Washington teen goes to work for Make-A-Wish
Published: February 26, 2006 | 3631st good news item since 2003
It wasn’t long ago that 17-year-old William Jackson of Washington was on the receiving end of a Make-A-Wish gift.
During that difficult time four years ago, the Make-A-Wish Foundation gave Jackson a laptop and other computer components that allowed him to stay in touch with friends and continue his school work despite being sick. And on Dec. 30, 2003, Jackson had a kidney transplant.
Now Jackson wants to give back to the organization that helped him through a rough time in his young life. He plans to raise a steer and put it up for auction this summer to benefit Make-A-Wish. And he’s getting some assistance with that project from Aldermere Farm, where he is a member of the 4-H Club called Aldermere Achievers.
On Thursday, Aldermere Farm Manager Ron Howard presented Jackson with a belted Galloway steer named Razz. Aldermere Farm, now owned by Maine Coast Heritage Trust, is one of the world’s premier belted Galloway cattle breeders and a favorite scenic attraction in the Camden and Rockport area.
The 136-acre farm was founded by the late Albert H. Chatfield Jr. and is permanently protected by conservation easements.
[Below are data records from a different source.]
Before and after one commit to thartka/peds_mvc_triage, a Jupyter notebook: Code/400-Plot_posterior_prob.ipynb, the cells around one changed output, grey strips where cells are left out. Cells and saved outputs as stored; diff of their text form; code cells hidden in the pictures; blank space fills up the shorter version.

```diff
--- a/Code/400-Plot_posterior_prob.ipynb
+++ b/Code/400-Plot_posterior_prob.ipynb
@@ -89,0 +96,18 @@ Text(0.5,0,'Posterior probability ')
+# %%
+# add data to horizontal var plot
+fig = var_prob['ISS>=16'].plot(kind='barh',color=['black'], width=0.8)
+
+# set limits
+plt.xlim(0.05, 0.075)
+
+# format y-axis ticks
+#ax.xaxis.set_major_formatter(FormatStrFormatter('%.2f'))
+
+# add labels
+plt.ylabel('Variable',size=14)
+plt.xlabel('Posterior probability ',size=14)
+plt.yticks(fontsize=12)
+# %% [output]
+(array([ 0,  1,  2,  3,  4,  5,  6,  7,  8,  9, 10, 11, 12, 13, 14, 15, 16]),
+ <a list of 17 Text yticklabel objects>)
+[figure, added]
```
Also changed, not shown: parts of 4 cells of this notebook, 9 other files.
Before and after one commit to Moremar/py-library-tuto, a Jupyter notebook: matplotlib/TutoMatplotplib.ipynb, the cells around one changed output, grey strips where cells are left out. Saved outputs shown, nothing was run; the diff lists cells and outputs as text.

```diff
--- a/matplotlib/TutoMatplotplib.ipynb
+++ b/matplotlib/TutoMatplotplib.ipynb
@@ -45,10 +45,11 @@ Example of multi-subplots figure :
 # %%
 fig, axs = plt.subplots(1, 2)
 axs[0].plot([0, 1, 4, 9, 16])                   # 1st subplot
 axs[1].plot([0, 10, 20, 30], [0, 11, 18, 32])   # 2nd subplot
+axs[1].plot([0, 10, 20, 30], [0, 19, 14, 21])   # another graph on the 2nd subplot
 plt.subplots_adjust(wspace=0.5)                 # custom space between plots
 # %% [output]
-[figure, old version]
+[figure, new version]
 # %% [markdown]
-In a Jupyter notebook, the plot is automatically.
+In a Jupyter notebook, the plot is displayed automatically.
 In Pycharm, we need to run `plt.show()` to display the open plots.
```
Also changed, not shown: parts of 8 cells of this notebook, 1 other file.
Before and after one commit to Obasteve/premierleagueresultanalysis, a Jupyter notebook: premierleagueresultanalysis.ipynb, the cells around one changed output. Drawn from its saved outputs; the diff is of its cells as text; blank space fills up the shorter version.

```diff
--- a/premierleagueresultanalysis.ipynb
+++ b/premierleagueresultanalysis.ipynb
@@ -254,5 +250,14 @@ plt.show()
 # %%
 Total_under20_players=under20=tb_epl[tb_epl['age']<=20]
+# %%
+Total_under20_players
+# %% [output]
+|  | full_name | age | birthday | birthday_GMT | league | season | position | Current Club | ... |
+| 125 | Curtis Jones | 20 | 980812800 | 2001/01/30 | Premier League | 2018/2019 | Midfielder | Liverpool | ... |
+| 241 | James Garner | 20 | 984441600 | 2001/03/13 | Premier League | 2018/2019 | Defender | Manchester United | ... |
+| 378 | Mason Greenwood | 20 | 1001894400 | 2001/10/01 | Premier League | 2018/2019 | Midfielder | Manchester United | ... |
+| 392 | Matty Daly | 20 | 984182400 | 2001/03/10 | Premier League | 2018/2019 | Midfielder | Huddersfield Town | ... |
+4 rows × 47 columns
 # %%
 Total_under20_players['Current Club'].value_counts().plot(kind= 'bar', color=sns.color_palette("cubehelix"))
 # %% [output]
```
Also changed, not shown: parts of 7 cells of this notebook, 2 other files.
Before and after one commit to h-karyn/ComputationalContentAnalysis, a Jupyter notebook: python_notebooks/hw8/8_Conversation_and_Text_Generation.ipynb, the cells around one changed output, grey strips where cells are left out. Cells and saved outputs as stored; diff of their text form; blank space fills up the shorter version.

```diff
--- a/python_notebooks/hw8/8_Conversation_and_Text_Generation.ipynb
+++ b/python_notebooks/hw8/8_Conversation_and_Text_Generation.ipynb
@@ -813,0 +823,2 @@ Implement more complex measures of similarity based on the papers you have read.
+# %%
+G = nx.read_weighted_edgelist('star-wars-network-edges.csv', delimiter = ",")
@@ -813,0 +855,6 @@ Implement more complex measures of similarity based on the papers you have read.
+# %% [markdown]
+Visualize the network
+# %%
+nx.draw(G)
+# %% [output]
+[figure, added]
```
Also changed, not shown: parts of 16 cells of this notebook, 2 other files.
Chatfield bequeathed the farm to MCHT when he died in 1999.
Aldermere “Belties” are known to breeders around the world as some of the finest stock anywhere. Bred primarily for beef, Belties originated in the mountains of Southwest Scotland, where they became an exceptionally hardy breed, adapting to the severe conditions. Unlike many other breeds, the Belties were able to forage for themselves on the range during the winter and their development under severe conditions made the breed highly resistant to disease and genetic problems.
Nearly a year old, Razz weighs in at around 630 pounds. It will be Jackson’s job to care for the steer, a responsibility that will increase as the white stripe around Razz’s midsection grows over the next seven months. It’s that white stripe sandwiched between the black front and back ends that earned the Beltie its “Oreo Cookie Cow” nickname.
“There’s a lot of work to do getting ready for show day,” Jackson said. “Feeding, cleaning the pen, trimming the tail, shaving the hair on his head, trimming his coat, shampooing, blowing dry and leading, lots of leading.”
Jackson said he will spend as much time as possible leading Razz around, getting him comfortable with the halter and lead rope, and making sure he’s not fidgety or nervous around people, especially judges.
Jackson’s previous experience with livestock has been raising and showing pigs, but he said cattle are easier to work.
“You can’t put a halter on a pig and tie it to a post to work with it like you can cattle,” Jackson said.
Jackson and Aldermere Farm will enter Razz in at least three livestock shows this summer, including the Bangor State Fair (July 28-Aug. 6), the Union Fair (Aug. 20-26), and the Windsor Fair (Aug. 27-Sept. 4).
It’s at the Windsor Fair where Jackson plans to sell Razz at auction. And after seven months of hard work preparing the Beltie for show and ultimately market, he will donate the money he earns at the auction to Make-A-Wish.
Amy Theiss, communications director for the Make-A-Wish Foundation of Maine, was on hand Thursday for the donation of Razz to Jackson. “It’s always a great honor for us when wish kids come back to help us,” she said.
And while Howard knows Jackson, who will take Razz to Washington to live at a nearby farm, has a big job ahead, the Aldermere Farm manager hopes the partnership of Beltie and boy will inspire buyers come August.
“The real coup will be if we can get enough buyers at the fair, as this is an auction and they could bring in a good price,” Howard said.